Femme au Foulard (Trumeau Pour La Maison Cubiste / III), c. 1912
oil on canvas
46.3 x 38.1 cm Image: 45.6 x 32.6 cm
Collection of the Winnipeg Art Gallery; Bequest of Elva I. Bulgin

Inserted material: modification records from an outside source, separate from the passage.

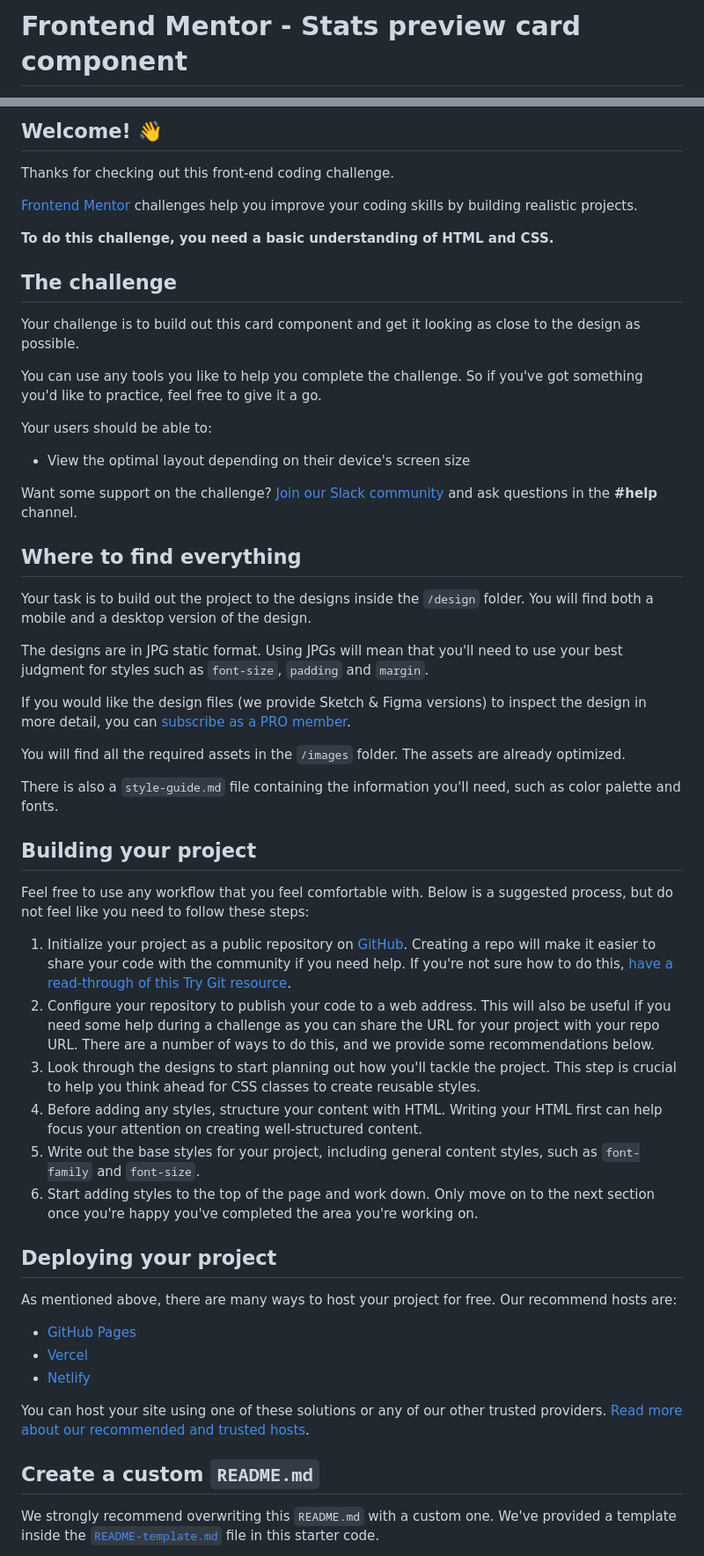
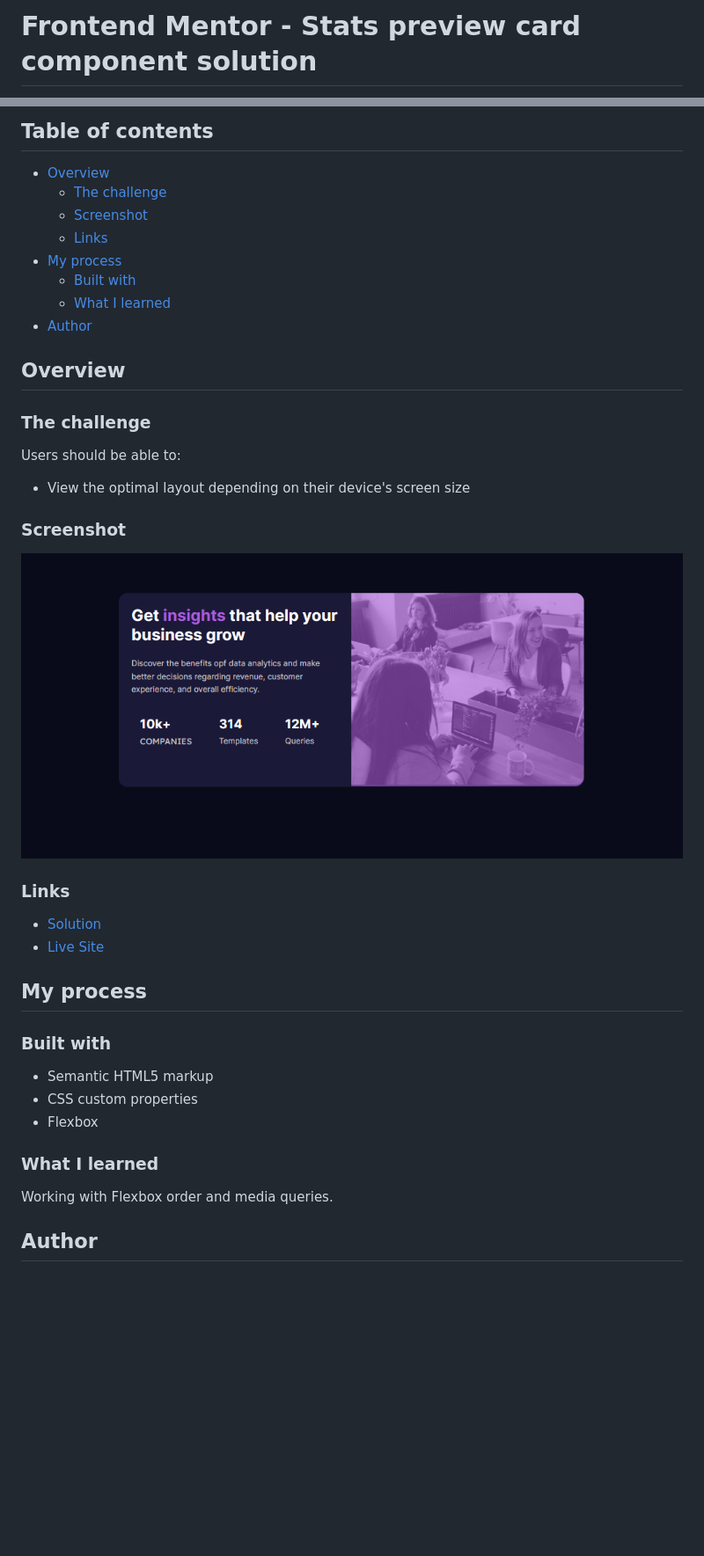
Before and after one commit to dnewbie25/Frontend-Mentor, a Markdown page: stats-preview-card-component-main/README.md, 2 parts joined by grey strips. Shown: that part at 88% size. GitHub-like rendering; pictures changed too: stats-preview-card-component-main/images/preview.PNG (added); blank space fills up the shorter version.

Commit message:
finished the stats preview card

```diff
--- a/stats-preview-card-component-main/README.md
+++ b/stats-preview-card-component-main/README.md
@@ -1,2 +1,2 @@
-# Frontend Mentor - Stats preview card component
+# Frontend Mentor - Stats preview card component solution
 
@@ -4,58 +4,43 @@
 
-## Welcome! 👋
+## Table of contents
 
-Thanks for checking out this front-end coding challenge.
+- [Overview](#overview)
+  - [The challenge](#the-challenge)
+  - [Screenshot](#screenshot)
+  - [Links](#links)
+- [My process](#my-process)
+  - [Built with](#built-with)
+  - [What I learned](#what-i-learned)
+- [Author](#author)
 
-[Frontend Mentor](https://www.frontendmentor.io) challenges help you improve your coding skills by building realistic projects.
+## Overview
 
-**To do this challenge, you need a basic understanding of HTML and CSS.**
+### The challenge
 
-## The challenge
-
-Your challenge is to build out this card component and get it looking as close to the design as possible.
-
-You can use any tools you like to help you complete the challenge. So if you've got something you'd like to practice, feel free to give it a go.
-
-Your users should be able to:
+Users should be able to:
 
 - View the optimal layout depending on their device's screen size
 
-Want some support on the challenge? [Join our Slack community](https://www.frontendmentor.io/slack) and ask questions in the **#help** channel.
+### Screenshot
 
-## Where to find everything
+![](images/preview.PNG)
 
-Your task is to build out the project to the designs inside the `/design` folder. You will find both a mobile and a desktop version of the design.
+### Links
 
-The designs are in JPG static format. Using JPGs will mean that you'll need to use your best judgment for styles such as `font-size`, `padding` and `margin`.
+- [Solution](https://github.com/dnewbie25/Frontend-Mentor/tree/main/stats-preview-card-component-main)
+- [Live Site](https://my-statspreview.netlify.app)
 
-If you would like the design files (we provide Sketch & Figma versions) to inspect the design in more detail, you can [subscribe as a PRO member](https://www.frontendmentor.io/pro).
+## My process
 
-You will find all the required assets in the `/images` folder. The assets are already optimized.
+### Built with
 
-There is also a `style-guide.md` file containing the information you'll need, such as color palette and fonts.
+- Semantic HTML5 markup
+- CSS custom properties
+- Flexbox
 
-## Building your project
+### What I learned
 
-Feel free to use any workflow that you feel comfortable with. Below is a suggested process, but do not feel like you need to follow these steps:
+Working with Flexbox order and media queries.
 
-1. Initialize your project as a public repository on [GitHub](https://github.com/). Creating a repo will make it easier to share your code with the community if you need help. If you're not sure how to do this, [have a read-through of this Try Git resource](https://try.github.io/).
-2. Configure your repository to publish your code to a web address. This will also be useful if you need some help during a challenge as you can share the URL for your project with your repo URL. There are a number of ways to do this, and we provide some recommendations below.
-3. Look through the designs to start planning out how you'll tackle the project. This step is crucial to help you think ahead for CSS classes to create reusable styles.
-4. Before adding any styles, structure your content with HTML. Writing your HTML first can help focus your attention on creating well-structured content.
-5. Write out the base styles for your project, including general content styles, such as `font-family` and `font-size`.
-6. Start adding styles to the top of the page and work down. Only move on to the next section once you're happy you've completed the area you're working on.
+## Author
 
-## Deploying your project
-
-As mentioned above, there are many ways to host your project for free. Our recommend hosts are:
-
-- [GitHub Pages](https://pages.github.com/)
-- [Vercel](https://vercel.com/)
-- [Netlify](https://www.netlify.com/)
-
-You can host your site using one of these solutions or any of our other trusted providers. [Read more about our recommended and trusted hosts](https://medium.com/frontend-mentor/frontend-mentor-trusted-hosting-providers-bf000dfebe).
-
-## Create a custom `README.md`
-
-We strongly recommend overwriting this `README.md` with a custom one. We've provided a template inside the [`README-template.md`](./README-template.md) file in this starter code.
-
```
Also changed, not shown: other parts of stats-preview-card-component-main/README.md (+3 -31 lines), stats-preview-card-component-main/README-template.md (deleted, +0 -110 lines), 2 other files.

Before turning to her formal studies in painting, Marie Laurencin studied porcelain painting in Sèvres. Upon her return to her native Paris, she enrolled at the Académie Humbert. There she met the painter Georges Braque, who introduced her to several members of the avant-garde artistic community including Pablo Picasso, Henri Rousseau, Juan Gris, and her future companion, the poet Guillaume Apollinaire. Many of these artists were working in the Cubist style, which Laurencin subsequently embraced, and from 1909 to 1913 she exhibited alongside the most recognized Cubist artists in France. As one of the few women artists working in the Cubist style, Laurencin viewed herself as somewhat detached from her male associates and their particular ideas and pursuits in painting. Throughout her life she continued to explore themes associated with femininity and the depiction of the female form.